# [Your objective]
Go over the data below and say how many lines hold the word "positive". Only the number is needed.

# [Data extract]

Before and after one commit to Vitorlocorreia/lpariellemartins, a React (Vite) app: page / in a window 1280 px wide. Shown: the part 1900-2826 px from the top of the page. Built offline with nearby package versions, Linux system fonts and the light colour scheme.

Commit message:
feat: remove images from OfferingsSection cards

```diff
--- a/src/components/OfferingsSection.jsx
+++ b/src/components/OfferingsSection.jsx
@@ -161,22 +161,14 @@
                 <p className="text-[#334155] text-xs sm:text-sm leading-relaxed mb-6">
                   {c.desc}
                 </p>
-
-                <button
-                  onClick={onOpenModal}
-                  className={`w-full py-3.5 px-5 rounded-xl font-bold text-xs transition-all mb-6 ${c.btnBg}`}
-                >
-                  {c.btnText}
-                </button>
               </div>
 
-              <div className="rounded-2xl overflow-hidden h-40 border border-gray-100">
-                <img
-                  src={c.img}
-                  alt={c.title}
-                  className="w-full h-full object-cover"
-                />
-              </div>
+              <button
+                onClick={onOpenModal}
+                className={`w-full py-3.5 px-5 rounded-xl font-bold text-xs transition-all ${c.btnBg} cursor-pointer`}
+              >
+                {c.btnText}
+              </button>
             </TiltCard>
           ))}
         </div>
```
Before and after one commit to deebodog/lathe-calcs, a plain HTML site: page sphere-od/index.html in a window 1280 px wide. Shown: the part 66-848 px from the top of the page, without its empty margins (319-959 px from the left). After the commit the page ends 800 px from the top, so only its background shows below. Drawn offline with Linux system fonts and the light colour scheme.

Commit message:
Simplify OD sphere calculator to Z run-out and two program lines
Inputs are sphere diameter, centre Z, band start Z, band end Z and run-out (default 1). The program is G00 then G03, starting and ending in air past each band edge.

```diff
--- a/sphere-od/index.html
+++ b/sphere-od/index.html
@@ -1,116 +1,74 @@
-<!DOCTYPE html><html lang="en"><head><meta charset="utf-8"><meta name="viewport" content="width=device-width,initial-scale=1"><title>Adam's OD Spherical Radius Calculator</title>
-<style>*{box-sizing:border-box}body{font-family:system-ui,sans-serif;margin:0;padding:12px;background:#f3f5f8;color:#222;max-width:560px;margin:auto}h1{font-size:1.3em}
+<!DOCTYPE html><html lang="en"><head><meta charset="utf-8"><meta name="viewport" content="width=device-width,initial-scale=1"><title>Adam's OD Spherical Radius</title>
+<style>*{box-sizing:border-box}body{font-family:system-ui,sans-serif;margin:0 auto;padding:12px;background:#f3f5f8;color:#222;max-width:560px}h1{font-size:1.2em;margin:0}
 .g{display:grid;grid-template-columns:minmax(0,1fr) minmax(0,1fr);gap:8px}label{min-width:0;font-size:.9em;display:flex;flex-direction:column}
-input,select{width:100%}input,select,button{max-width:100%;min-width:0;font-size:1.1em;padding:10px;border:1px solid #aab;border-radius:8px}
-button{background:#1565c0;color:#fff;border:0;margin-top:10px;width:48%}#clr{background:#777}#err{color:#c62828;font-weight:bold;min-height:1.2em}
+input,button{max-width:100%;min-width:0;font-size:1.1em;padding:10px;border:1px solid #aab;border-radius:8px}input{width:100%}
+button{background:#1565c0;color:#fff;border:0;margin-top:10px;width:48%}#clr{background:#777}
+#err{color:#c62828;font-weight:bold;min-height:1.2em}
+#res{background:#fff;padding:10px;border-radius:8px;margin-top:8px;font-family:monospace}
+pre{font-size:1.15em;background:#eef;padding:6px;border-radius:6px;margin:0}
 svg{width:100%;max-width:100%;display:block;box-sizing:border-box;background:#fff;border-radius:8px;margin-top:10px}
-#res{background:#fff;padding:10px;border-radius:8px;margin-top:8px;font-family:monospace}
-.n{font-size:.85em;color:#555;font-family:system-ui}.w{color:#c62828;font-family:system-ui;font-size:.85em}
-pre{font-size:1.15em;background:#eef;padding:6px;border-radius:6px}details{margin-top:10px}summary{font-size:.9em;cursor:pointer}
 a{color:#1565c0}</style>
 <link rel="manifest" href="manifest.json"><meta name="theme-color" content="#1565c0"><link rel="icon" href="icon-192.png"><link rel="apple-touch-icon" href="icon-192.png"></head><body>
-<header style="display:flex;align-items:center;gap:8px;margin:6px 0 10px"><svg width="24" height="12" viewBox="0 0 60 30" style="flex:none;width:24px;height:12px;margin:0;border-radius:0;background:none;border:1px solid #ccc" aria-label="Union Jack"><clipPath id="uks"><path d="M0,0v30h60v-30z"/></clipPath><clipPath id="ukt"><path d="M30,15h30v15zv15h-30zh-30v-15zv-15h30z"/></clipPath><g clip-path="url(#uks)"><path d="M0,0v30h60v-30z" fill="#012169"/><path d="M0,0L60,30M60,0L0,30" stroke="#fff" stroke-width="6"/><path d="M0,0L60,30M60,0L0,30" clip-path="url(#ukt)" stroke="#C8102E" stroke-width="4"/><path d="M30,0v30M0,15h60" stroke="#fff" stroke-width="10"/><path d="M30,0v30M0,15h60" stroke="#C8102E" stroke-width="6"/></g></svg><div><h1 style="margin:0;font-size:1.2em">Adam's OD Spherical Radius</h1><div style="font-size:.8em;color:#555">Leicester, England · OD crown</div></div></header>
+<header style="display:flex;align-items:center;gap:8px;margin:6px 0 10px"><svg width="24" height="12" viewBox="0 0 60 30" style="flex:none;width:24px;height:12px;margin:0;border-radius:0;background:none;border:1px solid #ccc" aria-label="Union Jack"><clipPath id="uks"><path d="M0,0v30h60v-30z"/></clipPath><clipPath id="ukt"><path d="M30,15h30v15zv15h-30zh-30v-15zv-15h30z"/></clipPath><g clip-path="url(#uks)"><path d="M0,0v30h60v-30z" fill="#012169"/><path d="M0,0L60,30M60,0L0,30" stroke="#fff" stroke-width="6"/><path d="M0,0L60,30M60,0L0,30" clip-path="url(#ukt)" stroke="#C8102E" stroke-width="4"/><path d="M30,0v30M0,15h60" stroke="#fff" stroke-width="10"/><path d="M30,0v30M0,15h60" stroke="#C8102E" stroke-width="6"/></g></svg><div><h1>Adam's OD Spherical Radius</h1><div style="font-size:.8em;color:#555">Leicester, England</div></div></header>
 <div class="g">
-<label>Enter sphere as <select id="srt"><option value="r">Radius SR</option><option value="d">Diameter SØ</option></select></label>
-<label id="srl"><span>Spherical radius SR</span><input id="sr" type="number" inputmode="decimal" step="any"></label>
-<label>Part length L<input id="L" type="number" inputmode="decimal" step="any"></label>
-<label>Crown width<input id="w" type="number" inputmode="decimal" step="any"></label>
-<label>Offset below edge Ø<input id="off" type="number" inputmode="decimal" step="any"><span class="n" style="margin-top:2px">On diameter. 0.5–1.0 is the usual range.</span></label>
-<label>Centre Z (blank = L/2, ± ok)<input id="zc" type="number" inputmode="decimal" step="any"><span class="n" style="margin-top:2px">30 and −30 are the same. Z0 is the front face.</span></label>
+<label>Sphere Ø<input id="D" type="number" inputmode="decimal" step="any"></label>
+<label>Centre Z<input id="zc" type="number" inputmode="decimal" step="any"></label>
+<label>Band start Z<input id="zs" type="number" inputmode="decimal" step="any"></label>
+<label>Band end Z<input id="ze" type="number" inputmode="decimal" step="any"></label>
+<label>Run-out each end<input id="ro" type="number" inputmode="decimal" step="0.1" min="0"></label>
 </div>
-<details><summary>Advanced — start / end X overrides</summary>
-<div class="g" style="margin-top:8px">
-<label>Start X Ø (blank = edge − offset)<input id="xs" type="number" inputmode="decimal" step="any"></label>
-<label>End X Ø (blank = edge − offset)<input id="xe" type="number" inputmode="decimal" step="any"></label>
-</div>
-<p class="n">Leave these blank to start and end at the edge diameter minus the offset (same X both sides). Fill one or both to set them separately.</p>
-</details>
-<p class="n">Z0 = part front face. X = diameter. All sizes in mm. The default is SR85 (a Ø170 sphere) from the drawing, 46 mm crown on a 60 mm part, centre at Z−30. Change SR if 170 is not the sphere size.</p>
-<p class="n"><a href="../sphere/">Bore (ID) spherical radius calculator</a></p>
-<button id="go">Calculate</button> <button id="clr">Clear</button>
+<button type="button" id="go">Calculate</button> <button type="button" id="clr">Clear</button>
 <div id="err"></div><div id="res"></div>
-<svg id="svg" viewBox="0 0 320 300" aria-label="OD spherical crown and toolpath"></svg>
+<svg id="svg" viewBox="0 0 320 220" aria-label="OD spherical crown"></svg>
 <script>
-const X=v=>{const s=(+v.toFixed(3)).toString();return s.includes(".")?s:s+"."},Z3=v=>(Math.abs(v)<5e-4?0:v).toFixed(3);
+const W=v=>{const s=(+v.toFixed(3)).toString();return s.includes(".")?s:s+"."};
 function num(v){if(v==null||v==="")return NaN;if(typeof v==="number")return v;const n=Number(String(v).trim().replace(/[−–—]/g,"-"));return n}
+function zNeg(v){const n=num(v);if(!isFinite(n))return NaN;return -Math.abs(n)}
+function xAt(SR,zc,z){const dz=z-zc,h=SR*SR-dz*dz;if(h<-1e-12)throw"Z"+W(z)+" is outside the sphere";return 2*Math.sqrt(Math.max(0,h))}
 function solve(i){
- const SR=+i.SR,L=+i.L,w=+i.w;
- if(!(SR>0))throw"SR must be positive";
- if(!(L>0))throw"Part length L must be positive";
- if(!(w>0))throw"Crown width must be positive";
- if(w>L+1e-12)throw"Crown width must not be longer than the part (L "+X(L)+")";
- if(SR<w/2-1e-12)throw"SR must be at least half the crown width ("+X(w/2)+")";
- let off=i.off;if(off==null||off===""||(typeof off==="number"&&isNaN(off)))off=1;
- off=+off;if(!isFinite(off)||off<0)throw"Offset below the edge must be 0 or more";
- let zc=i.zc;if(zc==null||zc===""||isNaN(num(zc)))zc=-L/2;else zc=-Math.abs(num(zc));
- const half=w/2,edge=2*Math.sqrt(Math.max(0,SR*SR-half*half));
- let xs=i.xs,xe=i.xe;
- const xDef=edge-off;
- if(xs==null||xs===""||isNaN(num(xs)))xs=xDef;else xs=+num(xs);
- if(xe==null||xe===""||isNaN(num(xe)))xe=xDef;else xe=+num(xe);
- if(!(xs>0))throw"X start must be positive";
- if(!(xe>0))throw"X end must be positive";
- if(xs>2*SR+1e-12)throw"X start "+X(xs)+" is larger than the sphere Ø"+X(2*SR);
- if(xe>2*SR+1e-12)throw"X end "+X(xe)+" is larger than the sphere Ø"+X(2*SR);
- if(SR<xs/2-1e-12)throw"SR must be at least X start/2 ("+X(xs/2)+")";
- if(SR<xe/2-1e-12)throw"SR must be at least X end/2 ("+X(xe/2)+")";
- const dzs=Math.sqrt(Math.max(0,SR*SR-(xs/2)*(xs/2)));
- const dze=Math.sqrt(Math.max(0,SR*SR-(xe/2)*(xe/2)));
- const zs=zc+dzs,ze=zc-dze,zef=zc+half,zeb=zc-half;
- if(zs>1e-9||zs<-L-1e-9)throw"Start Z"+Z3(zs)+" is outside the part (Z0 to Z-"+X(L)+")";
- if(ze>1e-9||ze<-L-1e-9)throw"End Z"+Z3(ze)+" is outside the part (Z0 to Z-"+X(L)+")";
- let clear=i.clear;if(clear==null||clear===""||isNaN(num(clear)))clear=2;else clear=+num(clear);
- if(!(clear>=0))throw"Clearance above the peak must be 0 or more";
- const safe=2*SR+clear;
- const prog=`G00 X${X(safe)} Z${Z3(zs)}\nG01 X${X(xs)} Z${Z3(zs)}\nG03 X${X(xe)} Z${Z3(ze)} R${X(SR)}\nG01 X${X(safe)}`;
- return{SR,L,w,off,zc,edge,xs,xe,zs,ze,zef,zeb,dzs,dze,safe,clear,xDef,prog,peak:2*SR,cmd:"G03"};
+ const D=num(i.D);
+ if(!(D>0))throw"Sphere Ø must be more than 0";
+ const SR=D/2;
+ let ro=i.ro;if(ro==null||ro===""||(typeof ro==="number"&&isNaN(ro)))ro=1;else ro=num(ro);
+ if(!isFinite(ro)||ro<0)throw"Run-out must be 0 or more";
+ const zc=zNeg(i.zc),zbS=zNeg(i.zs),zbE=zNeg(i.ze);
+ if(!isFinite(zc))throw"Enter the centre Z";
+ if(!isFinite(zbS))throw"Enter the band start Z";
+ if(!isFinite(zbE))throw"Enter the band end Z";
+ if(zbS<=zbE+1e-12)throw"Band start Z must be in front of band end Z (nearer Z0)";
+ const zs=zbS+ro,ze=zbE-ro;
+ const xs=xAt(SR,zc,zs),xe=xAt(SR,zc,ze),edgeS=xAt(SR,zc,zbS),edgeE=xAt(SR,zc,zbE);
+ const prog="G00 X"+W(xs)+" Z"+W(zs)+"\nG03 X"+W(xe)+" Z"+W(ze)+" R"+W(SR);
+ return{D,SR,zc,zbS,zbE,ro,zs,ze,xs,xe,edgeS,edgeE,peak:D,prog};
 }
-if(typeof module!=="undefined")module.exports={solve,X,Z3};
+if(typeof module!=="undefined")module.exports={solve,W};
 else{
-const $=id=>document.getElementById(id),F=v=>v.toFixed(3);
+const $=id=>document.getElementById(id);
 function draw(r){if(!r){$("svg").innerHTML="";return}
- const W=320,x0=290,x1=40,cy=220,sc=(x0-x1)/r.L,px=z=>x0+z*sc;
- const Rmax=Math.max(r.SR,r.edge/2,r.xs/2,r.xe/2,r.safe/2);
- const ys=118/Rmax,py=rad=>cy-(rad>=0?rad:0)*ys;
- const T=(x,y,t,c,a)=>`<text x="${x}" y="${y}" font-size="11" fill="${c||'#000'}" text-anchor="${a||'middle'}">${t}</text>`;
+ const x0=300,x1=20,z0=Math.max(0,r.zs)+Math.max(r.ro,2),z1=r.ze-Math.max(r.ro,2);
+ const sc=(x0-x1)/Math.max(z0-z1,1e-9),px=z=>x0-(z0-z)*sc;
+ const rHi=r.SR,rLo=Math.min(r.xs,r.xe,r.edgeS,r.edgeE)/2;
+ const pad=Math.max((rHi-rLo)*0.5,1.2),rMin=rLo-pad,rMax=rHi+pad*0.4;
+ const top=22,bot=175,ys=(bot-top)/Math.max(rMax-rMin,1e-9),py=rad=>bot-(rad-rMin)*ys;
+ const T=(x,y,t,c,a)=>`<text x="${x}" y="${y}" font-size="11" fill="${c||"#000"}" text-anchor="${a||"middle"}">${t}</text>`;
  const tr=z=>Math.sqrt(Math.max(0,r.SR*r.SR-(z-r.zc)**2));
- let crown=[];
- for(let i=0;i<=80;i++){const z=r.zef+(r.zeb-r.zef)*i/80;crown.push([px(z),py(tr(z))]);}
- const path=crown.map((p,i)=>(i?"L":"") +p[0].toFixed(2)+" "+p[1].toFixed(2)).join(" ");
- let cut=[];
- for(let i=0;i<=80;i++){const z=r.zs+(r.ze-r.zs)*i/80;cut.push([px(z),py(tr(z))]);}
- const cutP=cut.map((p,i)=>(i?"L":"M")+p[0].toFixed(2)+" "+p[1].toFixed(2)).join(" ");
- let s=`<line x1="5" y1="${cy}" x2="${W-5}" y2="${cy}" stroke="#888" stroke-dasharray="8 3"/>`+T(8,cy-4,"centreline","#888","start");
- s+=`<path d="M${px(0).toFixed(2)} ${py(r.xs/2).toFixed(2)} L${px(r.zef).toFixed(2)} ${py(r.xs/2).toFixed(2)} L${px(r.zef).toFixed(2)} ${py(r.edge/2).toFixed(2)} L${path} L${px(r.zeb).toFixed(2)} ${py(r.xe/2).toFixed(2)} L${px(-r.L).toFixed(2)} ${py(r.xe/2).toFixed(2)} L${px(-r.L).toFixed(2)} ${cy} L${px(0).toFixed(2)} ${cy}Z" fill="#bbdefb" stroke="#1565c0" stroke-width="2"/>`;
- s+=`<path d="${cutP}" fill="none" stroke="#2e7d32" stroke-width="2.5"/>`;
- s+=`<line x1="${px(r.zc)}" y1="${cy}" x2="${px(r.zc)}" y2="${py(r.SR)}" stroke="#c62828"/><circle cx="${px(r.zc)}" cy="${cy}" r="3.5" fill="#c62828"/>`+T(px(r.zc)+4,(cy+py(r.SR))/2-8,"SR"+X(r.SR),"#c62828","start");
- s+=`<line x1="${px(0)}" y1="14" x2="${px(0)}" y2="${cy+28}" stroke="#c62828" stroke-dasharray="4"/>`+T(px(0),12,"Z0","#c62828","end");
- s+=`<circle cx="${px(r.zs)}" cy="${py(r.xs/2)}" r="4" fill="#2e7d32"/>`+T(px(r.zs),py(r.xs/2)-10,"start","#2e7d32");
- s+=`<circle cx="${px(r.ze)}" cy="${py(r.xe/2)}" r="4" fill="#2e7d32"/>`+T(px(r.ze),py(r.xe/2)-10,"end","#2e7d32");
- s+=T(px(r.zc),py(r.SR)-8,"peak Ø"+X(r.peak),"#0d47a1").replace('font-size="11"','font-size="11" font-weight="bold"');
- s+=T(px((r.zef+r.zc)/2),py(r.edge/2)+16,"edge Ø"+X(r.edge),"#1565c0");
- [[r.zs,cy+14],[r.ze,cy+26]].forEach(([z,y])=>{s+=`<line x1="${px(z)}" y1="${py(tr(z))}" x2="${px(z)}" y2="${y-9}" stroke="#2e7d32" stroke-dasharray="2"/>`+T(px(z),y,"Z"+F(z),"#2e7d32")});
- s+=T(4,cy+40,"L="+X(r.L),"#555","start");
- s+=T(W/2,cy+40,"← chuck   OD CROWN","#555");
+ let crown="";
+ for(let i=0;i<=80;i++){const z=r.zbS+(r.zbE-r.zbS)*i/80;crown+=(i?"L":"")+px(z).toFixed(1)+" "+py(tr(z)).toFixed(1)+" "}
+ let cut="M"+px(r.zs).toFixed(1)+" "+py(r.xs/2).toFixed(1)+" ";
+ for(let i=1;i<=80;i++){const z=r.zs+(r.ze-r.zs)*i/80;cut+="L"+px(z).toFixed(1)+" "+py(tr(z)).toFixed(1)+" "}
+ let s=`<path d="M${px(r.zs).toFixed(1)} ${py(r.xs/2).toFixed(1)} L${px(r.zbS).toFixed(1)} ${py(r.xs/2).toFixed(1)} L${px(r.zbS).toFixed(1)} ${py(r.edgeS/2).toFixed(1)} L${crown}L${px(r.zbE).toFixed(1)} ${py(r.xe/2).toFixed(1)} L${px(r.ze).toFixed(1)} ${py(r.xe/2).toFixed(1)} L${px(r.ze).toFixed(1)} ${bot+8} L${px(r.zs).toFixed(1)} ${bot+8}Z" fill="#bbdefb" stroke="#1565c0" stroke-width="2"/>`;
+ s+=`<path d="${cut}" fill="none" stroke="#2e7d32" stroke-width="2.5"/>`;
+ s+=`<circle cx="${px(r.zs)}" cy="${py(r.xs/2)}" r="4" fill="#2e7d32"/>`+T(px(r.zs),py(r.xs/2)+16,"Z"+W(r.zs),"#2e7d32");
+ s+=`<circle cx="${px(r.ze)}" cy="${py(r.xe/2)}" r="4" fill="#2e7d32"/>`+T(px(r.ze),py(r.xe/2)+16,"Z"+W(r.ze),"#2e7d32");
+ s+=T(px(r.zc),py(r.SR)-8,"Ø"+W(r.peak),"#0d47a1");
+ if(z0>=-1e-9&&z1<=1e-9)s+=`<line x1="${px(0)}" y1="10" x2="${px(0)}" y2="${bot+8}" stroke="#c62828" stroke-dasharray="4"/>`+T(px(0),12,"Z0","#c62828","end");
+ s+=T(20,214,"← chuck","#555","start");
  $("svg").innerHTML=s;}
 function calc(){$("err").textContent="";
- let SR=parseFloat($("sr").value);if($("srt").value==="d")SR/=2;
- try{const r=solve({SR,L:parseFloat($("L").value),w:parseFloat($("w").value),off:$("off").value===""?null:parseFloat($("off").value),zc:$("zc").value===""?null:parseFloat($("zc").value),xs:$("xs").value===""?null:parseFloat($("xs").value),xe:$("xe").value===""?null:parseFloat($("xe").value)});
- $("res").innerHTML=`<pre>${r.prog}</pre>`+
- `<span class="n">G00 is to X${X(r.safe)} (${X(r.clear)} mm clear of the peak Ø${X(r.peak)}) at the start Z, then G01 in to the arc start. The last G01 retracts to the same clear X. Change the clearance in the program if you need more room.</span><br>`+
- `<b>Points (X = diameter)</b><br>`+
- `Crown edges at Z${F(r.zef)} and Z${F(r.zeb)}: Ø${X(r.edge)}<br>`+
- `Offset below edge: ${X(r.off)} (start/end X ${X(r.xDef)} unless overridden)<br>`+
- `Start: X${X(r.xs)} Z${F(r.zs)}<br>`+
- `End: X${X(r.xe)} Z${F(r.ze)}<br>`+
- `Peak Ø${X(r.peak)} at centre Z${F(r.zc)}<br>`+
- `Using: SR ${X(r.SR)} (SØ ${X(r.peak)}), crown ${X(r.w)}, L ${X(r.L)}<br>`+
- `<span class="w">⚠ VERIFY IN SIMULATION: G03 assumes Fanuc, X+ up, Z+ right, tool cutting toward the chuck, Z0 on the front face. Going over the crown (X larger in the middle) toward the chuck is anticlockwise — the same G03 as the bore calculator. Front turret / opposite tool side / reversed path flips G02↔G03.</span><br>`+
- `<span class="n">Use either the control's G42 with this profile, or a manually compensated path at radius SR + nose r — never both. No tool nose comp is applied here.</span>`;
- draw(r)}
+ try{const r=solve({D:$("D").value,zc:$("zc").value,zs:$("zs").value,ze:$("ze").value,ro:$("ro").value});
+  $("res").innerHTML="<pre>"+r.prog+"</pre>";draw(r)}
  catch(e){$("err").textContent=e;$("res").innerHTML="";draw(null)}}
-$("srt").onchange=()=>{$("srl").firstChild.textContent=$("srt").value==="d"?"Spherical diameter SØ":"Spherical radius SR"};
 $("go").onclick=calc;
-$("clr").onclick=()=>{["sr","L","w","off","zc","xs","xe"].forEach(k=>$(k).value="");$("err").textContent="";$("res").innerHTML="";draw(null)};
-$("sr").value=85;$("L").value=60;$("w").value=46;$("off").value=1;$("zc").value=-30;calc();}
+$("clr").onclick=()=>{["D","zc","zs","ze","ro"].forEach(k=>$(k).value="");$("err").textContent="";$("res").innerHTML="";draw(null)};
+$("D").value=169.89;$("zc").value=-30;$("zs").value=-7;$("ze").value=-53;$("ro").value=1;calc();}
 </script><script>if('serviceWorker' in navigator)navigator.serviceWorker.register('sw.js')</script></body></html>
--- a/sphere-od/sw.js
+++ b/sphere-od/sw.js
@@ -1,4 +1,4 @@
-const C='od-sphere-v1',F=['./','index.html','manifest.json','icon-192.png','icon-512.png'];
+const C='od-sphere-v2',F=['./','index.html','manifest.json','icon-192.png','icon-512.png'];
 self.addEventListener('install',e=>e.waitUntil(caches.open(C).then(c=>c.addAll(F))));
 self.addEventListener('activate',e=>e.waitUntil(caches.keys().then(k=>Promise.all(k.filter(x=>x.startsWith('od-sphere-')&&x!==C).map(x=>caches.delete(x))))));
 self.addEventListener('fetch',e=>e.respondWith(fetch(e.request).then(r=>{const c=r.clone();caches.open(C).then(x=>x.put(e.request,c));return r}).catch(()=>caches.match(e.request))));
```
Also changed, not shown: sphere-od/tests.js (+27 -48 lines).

# [Answer to the problem]
5